Many Latinos lack adequate access to healthcare services due to a variety of reasons from being uninsured or underinsured, transportation, linguistic or cultural barriers and literacy, to mistrust of agencies or providers, or inappropriate and inadequate care and follow up. These challenges are exacerbated by emergencies such as wildfires, which lead to increased health risks. Smoke and air pollution from wildfires can aggravate existing health conditions such as asthma, chronic diseases, and disproportionately affect the young and elderly. It is important that communities, decision makers, organizations, and legislators understand the public and mental health risks disproportionately experienced by Latinos during and after a wildfire.
- In 2015, 19.5% of the Latino population was not covered by health insurance, as compared to 6.3% of the white population that is uninsured.
- In 2015, 17.5% of Latinos from all age groups did not have a ‘’usual place to go for medical care”, as compared to 11.2% of their non-Latino white counterparts. Whereas for young adults (aged 19-25), these percentages were 34.9% for Latinos and 25.7% for the non-Latino white population.
- 60% of US Latinos struggle to communicate with a healthcare provider due to language or cultural barriers.
- A 2017 study found that 70% of Latinos list family, friends, churches, or community groups as their main sources of health information and 83% obtain some of their health-related information from media sources (television, radio, newspapers, magazines, or the internet).
- The poverty among Latinos in 2016 was 19.4%, compared to the national poverty rate of 12.7%. This means that 1 in 5 Latinos will not have the economic resources to prepare, adapt, or cope with health issues associated with wildfires and poor air quality.
- Latino children are 60% more at risk than their white counterparts of having asthma attacks exacerbated by air pollution. Direct exposure to wildfire smoke can disproportionately affect Latinos already struggling with asthma.
- Compared to non-Latino whites, Latinos with asthma are less likely to be prescribed appropriate asthma medications and less likely to have access to asthma specialists.
- Those that have an asthma emergency that sends them to the ER or hospital are less likely to receive follow-up care or an asthma action plan.
The high rates of asthma among Latino populations in combination with the lack of or inappropriate services and inadequate socio-economic resources, leads to higher risk of illness and death among Latinos when asthma and other chronic diseases are aggravated by wildfire smoke and air pollution.
- One study found 36% of Hispanics with depression receive care, versus 60% of whites.
- Approximately 33% of Latino adults with mental illness receive treatment each year compared to the U.S. average of 43%.
- Recent Latino immigrants are at risk for traumatic exposure both before and after migration, PTSD, depression and stress associated with the immigration experience and the challenges of integration versus marginalization in the US. Individuals who come from countries with a history of political violence often have multiple traumatic experiences.

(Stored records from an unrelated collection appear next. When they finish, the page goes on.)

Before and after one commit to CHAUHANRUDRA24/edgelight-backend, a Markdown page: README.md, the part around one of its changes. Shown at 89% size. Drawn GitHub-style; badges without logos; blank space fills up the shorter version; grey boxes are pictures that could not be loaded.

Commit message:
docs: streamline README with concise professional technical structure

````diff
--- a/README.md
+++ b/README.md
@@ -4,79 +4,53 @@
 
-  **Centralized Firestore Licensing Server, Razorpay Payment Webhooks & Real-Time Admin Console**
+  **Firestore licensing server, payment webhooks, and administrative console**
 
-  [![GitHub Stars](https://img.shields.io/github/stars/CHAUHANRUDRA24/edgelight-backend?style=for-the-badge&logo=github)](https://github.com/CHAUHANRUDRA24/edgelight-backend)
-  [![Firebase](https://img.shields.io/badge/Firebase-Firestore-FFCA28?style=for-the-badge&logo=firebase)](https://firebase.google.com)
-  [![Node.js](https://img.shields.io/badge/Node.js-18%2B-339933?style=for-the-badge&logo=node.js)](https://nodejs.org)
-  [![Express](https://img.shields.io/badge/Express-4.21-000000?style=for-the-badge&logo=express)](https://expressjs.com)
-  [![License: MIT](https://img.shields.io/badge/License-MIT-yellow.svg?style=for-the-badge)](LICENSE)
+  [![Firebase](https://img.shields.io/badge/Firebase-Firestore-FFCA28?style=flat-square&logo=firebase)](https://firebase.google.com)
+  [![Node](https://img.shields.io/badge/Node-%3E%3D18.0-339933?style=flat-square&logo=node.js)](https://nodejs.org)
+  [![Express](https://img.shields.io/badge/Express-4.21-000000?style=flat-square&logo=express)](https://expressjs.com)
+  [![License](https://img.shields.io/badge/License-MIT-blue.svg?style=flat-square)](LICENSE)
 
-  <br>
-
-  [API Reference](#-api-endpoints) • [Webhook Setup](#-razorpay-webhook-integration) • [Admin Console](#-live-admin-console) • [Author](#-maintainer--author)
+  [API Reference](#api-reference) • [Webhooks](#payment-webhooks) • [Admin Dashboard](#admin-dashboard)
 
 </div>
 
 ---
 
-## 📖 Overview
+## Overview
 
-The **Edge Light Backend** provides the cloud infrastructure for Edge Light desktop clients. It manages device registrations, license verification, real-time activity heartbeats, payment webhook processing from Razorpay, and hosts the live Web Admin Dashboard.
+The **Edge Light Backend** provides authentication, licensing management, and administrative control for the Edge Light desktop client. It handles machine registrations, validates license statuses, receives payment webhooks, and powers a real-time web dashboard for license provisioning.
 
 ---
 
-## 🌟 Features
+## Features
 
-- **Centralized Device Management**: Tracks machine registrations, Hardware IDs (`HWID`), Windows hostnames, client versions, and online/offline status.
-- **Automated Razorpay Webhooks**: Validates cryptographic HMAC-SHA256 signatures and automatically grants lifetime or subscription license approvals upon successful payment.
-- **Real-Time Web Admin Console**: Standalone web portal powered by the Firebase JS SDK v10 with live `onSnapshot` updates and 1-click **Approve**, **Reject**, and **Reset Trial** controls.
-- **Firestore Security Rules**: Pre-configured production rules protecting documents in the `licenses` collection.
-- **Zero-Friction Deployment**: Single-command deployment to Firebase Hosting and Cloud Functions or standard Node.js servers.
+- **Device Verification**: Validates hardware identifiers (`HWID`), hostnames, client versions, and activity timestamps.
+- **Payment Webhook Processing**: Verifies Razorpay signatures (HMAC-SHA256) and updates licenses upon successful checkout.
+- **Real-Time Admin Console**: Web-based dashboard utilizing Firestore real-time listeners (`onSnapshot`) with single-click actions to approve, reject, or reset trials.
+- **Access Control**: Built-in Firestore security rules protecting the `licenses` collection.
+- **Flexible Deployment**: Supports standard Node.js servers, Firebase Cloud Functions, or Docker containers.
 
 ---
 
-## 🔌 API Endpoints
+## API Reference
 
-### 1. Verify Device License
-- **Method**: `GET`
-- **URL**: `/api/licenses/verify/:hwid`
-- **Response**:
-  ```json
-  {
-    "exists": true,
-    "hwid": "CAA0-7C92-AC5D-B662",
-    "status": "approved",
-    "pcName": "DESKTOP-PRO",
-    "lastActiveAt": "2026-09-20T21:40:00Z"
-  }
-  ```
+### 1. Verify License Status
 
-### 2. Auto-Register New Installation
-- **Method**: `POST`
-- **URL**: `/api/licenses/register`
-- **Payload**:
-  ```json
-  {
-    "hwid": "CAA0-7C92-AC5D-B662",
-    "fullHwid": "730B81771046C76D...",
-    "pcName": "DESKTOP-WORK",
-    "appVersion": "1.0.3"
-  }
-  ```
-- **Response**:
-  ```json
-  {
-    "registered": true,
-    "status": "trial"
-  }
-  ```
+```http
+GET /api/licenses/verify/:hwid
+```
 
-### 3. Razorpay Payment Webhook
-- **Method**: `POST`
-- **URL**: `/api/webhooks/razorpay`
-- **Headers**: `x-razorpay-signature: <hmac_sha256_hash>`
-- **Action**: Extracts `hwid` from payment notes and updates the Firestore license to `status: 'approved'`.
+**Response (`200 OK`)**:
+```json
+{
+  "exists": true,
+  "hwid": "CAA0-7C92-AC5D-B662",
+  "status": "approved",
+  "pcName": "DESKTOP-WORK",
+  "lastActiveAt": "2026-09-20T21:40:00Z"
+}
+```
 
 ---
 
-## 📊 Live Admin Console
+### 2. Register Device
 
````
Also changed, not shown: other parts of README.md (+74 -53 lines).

The stress and potential traumatization caused by wildfires, emergency evacuation, or interaction with government agencies during these events, only puts recent Latino immigrants at higher risk of developing or exacerbating mental health issues.
- There are 2.5 - 3 million farmworkers in the United States, 80% of whom are Hispanic or Latino. Latinos make up the highest percentage of natural resource laborers, 16.8% -more than 6% than any other race/ethnicity.
- These high rates of outdoor employment leads to higher risks by Latino workers of being exposed to unhealthy levels of smoke and air pollution during and after a wildfire.
For additional information on the effects of wildfires on public and mental health, review: Psychiatric Disorders Among Adults Seeking Emergency Disaster Assistance After a Wildland-Urban Interface Fire.
Research & Resources for Solutions
Public and mental health resources and services are important for thriving societies. It is critical that decision makers understand how these resources and services can be integrated into wildfire planning, response and recovery plans, particularly in efforts that address the barriers and unique needs of Latino communities and families.
- Wildfire Mental Health Collaborative
- Wildfire & Health
- Hispanics and Healthcare in the United States: Access, Information and Knowledge
- A Guide to Choosing and Adapting Culturally and Linguistically Competent Health Promotion Materials
- Mental Health After a Wildfire (Boulder County)
- National Child Traumatic Stress Network - Wildfire Resources
- National Latino Behavioral Health Association
- Visit Air Now for the air quality index in your community
- Fires and Your Health
- Reduce Exposure to Ash After Returning Home
- Wearing a Respirator Suitable for Wildfire Smoke (N95 Mask)
- Latino Worker Safety Center
- California Worker Safety & Health in Wildfire Regions
- California - Protecting Outdoor Workers Exposed to Smoke From Wildfires
- California Medical Baseline Allowance